(Exercise description): Look at each line of the listing. Copy those that hold the string "Terzo".

# # #

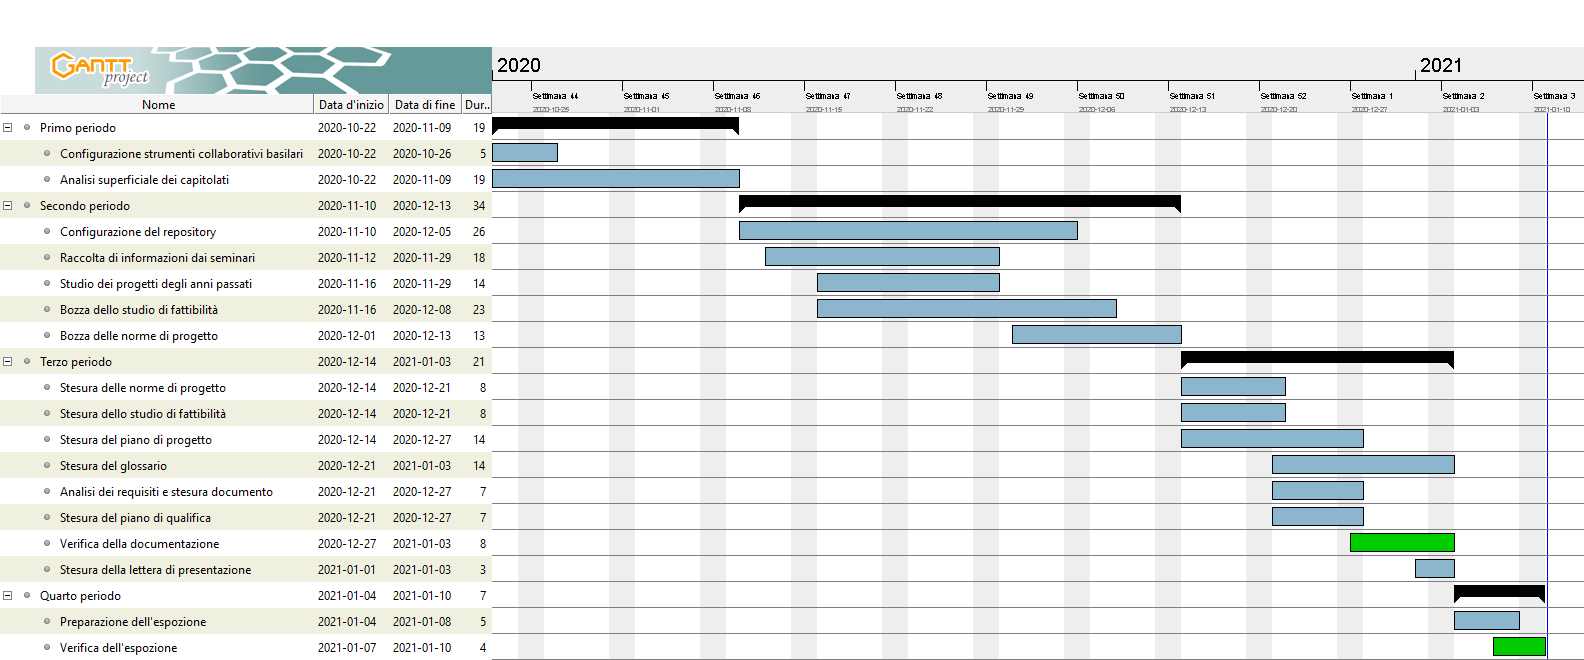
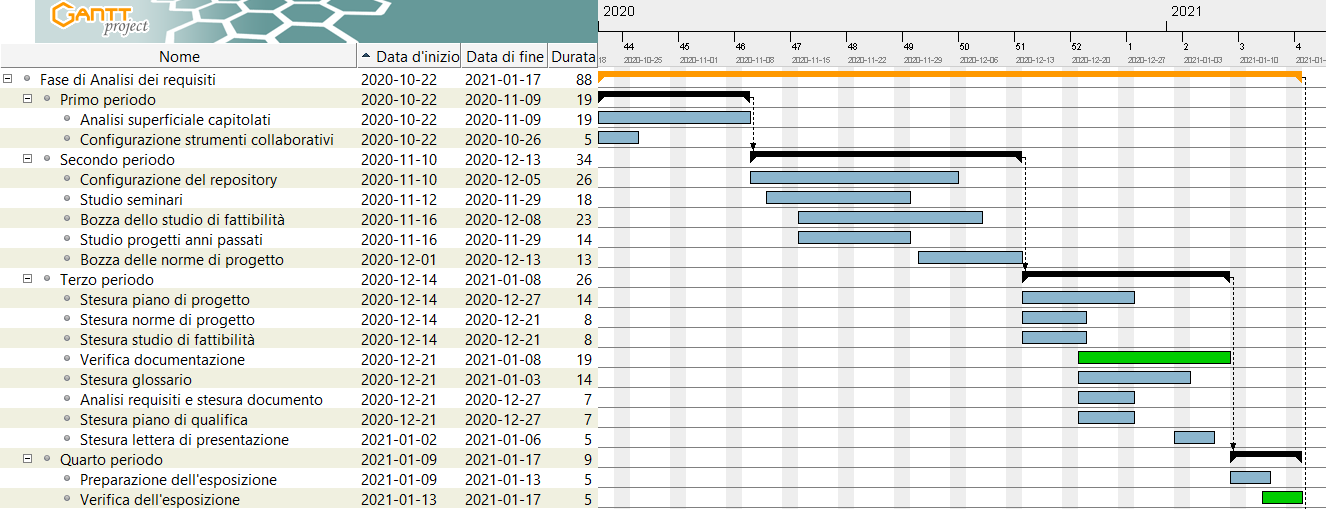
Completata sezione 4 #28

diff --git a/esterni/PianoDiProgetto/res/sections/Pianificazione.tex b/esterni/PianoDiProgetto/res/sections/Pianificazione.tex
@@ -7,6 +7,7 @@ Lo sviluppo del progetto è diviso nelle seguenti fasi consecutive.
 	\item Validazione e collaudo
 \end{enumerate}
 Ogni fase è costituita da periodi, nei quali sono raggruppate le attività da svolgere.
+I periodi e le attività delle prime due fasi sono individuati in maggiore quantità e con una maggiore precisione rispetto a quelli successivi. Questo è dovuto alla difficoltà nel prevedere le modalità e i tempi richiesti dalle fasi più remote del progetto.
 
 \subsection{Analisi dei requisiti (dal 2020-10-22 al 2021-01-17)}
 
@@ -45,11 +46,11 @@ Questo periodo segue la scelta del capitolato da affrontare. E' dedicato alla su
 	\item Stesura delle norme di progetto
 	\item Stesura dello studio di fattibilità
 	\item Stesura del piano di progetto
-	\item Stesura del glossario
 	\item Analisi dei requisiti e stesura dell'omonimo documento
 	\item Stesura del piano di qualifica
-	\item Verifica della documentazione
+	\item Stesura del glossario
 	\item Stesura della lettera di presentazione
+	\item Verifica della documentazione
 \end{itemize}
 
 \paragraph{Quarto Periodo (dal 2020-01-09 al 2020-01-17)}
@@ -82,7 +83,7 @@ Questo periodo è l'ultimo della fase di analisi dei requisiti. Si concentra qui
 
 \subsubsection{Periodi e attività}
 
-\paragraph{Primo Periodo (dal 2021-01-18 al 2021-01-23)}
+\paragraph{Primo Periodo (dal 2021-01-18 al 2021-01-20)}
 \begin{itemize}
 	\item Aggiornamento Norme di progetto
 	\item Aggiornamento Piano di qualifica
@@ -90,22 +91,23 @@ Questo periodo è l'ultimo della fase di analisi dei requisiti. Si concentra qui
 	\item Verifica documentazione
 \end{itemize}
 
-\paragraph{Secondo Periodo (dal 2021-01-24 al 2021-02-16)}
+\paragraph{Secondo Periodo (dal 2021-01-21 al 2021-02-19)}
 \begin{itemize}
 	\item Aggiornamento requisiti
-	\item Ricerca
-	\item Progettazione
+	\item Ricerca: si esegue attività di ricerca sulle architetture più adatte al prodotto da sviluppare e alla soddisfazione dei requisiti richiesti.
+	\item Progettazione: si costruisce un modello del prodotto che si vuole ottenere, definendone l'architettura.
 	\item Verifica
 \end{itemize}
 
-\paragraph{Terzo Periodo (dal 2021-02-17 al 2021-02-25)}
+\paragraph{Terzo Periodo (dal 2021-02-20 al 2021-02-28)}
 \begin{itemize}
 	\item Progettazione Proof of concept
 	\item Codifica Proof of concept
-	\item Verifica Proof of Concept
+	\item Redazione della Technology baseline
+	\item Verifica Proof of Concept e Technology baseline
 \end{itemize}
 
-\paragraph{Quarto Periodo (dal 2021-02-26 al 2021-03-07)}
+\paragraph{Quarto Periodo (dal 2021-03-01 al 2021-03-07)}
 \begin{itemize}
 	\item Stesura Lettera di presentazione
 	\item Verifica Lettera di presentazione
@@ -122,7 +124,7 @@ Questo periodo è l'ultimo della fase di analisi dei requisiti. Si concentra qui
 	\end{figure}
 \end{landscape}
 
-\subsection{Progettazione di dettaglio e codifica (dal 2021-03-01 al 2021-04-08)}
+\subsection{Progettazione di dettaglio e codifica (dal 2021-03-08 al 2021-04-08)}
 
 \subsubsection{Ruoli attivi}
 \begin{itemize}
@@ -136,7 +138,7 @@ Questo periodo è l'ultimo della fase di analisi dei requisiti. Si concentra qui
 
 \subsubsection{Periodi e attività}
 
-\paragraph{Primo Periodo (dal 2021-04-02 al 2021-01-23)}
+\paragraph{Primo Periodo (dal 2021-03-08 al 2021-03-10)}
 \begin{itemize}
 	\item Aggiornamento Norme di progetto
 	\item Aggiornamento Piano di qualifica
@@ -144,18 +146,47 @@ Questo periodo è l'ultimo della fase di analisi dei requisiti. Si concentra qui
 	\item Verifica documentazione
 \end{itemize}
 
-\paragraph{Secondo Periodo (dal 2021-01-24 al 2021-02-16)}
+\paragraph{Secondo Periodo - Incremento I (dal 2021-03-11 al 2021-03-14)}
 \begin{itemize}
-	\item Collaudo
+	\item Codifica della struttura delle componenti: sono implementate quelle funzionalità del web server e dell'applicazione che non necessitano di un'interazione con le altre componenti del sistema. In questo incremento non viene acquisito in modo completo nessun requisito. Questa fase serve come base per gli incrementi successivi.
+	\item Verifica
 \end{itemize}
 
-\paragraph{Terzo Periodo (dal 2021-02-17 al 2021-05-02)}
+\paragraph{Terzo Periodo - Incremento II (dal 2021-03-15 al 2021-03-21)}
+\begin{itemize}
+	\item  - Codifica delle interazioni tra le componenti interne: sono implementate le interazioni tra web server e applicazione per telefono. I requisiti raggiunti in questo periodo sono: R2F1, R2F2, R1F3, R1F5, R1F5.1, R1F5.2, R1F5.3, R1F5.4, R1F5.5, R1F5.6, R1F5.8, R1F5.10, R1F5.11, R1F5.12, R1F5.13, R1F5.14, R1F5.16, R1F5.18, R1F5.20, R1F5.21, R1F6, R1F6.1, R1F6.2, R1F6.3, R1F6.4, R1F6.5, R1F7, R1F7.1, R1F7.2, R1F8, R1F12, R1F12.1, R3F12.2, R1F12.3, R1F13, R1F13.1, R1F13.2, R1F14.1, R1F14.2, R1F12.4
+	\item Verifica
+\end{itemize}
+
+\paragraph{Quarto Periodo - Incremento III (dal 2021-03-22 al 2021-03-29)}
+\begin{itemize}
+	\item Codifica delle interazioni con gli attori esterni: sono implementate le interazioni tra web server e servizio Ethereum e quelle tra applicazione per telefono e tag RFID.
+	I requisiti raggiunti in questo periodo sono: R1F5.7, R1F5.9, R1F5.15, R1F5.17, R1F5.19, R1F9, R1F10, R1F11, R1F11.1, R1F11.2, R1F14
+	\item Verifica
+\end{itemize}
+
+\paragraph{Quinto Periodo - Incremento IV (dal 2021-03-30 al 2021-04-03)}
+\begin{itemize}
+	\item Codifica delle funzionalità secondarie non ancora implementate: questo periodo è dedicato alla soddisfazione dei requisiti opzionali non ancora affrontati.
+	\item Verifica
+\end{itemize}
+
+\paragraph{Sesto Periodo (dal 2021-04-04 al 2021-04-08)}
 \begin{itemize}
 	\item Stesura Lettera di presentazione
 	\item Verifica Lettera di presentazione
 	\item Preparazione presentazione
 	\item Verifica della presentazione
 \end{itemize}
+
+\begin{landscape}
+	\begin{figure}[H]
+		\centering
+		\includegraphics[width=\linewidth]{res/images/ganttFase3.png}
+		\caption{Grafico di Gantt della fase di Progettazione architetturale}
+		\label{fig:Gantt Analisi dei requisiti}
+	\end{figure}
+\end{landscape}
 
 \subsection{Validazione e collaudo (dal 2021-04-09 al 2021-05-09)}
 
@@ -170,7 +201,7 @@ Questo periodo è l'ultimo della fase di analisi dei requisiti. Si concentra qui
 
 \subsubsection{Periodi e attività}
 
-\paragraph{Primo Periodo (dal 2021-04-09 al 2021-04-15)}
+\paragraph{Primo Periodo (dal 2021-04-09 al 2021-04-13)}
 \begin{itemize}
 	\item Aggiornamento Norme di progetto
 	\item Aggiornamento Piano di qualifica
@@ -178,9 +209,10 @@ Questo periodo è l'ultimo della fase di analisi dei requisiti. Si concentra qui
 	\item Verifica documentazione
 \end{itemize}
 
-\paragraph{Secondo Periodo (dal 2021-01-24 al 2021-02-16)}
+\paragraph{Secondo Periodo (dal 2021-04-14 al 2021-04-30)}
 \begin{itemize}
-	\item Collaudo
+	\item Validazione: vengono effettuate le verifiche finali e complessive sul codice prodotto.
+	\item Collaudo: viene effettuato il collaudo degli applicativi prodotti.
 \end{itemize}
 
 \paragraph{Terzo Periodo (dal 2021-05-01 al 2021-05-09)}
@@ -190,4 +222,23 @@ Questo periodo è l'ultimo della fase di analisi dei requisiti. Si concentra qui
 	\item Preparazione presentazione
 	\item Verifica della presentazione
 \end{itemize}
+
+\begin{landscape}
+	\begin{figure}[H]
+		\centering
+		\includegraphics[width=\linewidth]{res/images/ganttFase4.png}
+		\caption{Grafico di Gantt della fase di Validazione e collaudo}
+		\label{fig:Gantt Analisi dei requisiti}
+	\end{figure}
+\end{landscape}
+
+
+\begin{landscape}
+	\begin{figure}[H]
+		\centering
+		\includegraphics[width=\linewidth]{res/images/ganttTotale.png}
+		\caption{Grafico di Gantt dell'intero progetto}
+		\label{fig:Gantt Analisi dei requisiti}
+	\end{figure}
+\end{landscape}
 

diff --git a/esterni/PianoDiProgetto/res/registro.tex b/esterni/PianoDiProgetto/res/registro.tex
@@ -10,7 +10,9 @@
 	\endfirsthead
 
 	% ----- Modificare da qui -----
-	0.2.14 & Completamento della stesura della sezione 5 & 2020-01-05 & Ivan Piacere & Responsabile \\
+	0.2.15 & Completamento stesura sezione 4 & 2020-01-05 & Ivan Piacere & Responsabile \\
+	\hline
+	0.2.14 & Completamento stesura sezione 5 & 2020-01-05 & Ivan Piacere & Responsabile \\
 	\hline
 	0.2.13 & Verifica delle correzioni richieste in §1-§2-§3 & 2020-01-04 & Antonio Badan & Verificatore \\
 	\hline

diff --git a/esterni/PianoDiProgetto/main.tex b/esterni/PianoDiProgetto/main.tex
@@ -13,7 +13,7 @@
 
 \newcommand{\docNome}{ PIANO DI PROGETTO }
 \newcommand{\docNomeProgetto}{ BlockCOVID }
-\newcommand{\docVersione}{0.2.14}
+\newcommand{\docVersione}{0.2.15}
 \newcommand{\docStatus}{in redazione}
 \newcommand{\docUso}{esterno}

# # #

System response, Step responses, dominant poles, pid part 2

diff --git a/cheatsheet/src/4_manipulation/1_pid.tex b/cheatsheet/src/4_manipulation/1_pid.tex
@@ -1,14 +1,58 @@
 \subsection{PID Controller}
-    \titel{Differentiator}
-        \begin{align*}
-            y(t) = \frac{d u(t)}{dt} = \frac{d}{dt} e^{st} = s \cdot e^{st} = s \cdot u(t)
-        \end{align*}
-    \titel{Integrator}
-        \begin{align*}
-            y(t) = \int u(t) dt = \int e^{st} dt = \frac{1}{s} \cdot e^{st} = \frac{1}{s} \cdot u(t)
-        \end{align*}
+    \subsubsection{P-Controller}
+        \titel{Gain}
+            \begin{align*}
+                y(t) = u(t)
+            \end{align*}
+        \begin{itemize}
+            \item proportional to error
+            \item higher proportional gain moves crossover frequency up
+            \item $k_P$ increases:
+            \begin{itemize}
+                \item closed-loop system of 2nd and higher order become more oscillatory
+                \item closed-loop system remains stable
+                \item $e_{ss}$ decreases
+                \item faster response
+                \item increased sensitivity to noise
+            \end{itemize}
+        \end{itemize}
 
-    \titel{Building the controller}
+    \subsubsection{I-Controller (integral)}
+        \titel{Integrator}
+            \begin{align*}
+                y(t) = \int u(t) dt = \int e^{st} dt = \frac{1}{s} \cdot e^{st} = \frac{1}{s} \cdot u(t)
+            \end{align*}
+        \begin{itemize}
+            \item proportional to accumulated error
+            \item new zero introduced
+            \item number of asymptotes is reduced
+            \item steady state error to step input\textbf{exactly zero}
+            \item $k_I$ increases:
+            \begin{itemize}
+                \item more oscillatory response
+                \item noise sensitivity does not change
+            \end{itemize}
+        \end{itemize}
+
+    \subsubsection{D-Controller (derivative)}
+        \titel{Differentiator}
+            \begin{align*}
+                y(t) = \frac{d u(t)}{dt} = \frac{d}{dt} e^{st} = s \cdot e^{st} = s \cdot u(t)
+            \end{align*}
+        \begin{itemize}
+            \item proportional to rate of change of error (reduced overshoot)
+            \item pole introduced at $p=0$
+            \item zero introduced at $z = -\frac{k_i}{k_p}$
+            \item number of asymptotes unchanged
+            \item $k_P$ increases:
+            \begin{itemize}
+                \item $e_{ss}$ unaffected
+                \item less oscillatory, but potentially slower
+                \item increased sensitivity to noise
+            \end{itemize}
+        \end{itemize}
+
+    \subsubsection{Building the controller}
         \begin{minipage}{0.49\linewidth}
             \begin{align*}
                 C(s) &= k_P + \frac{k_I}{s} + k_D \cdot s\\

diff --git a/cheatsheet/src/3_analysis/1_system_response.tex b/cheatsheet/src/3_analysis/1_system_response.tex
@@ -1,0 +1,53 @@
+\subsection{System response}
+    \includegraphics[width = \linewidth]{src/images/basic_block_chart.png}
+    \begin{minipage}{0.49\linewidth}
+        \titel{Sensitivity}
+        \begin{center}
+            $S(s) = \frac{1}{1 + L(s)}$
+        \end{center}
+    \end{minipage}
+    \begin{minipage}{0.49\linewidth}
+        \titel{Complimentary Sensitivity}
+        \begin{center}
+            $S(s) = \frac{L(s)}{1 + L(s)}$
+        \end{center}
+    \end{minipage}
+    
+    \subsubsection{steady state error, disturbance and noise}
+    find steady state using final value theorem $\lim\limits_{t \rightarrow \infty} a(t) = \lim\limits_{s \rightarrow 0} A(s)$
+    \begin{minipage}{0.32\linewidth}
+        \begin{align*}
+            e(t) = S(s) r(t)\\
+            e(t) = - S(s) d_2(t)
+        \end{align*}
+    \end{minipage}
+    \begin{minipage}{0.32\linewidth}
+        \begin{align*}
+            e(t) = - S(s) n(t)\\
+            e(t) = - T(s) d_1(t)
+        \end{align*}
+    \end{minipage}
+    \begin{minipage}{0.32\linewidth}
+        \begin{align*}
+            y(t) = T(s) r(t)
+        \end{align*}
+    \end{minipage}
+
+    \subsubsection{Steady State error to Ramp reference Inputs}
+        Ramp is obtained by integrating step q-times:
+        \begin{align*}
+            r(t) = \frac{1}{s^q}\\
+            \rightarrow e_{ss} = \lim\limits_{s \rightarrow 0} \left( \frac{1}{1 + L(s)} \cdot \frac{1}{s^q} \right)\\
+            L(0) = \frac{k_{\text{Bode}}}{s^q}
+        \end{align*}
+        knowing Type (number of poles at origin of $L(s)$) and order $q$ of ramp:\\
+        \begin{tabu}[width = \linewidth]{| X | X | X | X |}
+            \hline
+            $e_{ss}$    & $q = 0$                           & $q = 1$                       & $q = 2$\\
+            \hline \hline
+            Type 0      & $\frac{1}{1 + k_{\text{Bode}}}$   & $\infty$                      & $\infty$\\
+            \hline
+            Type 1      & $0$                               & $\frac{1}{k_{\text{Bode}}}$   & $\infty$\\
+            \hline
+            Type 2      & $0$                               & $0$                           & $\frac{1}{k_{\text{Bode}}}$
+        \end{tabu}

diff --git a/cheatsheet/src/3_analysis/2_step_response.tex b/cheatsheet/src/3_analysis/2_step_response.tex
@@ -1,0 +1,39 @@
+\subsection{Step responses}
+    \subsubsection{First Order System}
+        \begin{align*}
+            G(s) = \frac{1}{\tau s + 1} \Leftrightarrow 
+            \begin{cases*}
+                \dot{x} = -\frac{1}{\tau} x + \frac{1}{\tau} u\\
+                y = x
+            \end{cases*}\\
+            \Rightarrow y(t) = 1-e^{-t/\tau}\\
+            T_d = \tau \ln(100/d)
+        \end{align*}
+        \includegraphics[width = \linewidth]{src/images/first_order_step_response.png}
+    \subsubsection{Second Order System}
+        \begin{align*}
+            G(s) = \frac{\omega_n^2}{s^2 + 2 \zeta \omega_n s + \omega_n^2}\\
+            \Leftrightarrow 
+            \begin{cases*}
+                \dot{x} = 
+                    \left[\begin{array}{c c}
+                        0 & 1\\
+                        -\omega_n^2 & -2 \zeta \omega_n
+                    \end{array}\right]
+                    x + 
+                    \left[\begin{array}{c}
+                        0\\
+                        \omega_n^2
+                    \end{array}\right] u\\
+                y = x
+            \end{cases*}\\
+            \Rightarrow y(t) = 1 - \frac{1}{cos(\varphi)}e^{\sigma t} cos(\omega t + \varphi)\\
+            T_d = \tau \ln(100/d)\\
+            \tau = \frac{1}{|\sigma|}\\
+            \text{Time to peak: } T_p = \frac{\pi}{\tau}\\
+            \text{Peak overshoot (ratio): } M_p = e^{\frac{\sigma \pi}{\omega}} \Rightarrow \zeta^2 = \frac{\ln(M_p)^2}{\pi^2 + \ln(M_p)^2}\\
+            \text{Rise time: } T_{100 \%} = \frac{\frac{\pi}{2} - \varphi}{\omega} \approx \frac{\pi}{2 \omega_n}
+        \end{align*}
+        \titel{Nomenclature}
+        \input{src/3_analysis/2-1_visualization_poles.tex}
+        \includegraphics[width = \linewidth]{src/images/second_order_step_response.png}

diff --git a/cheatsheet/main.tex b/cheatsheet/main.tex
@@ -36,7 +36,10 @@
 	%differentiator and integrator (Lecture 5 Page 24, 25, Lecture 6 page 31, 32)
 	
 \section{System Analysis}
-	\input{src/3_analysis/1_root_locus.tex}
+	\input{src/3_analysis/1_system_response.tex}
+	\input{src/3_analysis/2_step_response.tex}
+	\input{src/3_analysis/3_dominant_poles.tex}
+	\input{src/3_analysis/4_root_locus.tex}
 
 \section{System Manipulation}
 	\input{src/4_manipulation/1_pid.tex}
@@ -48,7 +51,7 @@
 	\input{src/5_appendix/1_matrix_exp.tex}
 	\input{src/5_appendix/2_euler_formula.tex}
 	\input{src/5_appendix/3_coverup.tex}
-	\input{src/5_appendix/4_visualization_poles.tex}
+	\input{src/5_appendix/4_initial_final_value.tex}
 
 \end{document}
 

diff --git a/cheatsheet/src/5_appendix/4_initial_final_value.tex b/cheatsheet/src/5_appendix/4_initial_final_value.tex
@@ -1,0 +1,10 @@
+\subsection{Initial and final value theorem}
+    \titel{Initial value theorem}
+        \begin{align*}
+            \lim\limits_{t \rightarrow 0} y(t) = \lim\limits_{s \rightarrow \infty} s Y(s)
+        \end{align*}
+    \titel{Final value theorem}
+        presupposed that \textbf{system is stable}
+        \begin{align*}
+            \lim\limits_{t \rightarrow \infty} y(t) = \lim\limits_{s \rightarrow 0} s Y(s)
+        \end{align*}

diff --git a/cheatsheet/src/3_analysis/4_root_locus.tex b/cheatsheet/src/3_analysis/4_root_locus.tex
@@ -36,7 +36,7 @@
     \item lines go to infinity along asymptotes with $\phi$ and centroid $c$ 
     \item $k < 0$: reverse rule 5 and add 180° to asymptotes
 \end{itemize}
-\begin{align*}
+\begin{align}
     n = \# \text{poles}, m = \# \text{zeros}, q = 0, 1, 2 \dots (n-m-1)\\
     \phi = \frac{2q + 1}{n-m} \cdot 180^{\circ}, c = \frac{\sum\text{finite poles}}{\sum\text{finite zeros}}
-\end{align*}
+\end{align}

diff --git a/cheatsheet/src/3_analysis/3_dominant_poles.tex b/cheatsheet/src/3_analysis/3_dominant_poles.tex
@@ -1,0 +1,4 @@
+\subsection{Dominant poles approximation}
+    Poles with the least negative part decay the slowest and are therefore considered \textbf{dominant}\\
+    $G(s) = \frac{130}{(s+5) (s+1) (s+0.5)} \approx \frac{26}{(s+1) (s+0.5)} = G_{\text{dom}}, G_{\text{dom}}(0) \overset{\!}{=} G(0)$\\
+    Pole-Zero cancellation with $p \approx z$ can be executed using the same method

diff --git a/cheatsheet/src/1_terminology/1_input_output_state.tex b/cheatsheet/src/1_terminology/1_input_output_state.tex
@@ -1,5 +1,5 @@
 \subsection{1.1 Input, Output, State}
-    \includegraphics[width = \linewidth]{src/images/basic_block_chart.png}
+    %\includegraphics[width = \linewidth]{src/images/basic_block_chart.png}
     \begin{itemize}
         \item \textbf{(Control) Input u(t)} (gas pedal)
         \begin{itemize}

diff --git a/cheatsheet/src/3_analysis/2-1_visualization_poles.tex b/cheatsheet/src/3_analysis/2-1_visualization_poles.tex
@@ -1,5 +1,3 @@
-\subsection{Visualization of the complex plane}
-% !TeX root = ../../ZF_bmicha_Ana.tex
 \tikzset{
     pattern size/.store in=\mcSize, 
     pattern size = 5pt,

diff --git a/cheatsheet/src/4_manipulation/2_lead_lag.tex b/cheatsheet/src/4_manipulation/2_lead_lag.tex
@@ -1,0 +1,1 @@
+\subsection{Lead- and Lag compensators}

# # #

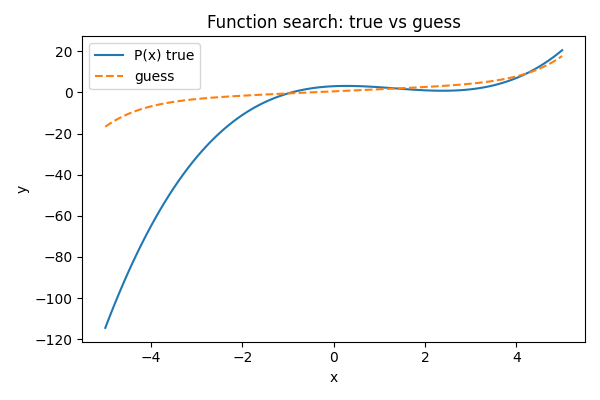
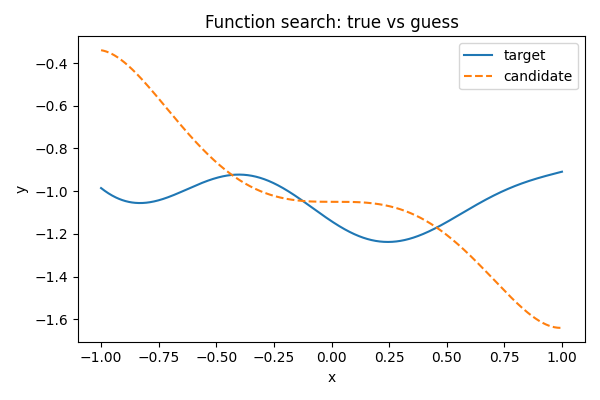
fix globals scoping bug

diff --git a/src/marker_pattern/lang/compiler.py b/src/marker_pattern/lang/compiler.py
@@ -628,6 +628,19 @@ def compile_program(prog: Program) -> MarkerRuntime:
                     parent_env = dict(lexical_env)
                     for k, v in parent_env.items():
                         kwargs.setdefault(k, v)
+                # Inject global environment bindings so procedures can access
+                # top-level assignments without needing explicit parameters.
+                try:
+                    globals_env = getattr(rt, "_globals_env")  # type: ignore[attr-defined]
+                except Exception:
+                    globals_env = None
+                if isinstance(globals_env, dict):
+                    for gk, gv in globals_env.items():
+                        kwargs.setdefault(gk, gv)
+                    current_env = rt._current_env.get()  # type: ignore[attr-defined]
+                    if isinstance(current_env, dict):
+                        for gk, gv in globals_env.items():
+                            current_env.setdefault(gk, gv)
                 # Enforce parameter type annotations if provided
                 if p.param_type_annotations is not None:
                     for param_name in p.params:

# # #

(Task result):
-\paragraph{Terzo Periodo (dal 2021-02-17 al 2021-02-25)}
+\paragraph{Terzo Periodo (dal 2021-02-20 al 2021-02-28)}
-\paragraph{Terzo Periodo (dal 2021-02-17 al 2021-05-02)}
+\paragraph{Terzo Periodo - Incremento II (dal 2021-03-15 al 2021-03-21)}
 \paragraph{Terzo Periodo (dal 2021-05-01 al 2021-05-09)}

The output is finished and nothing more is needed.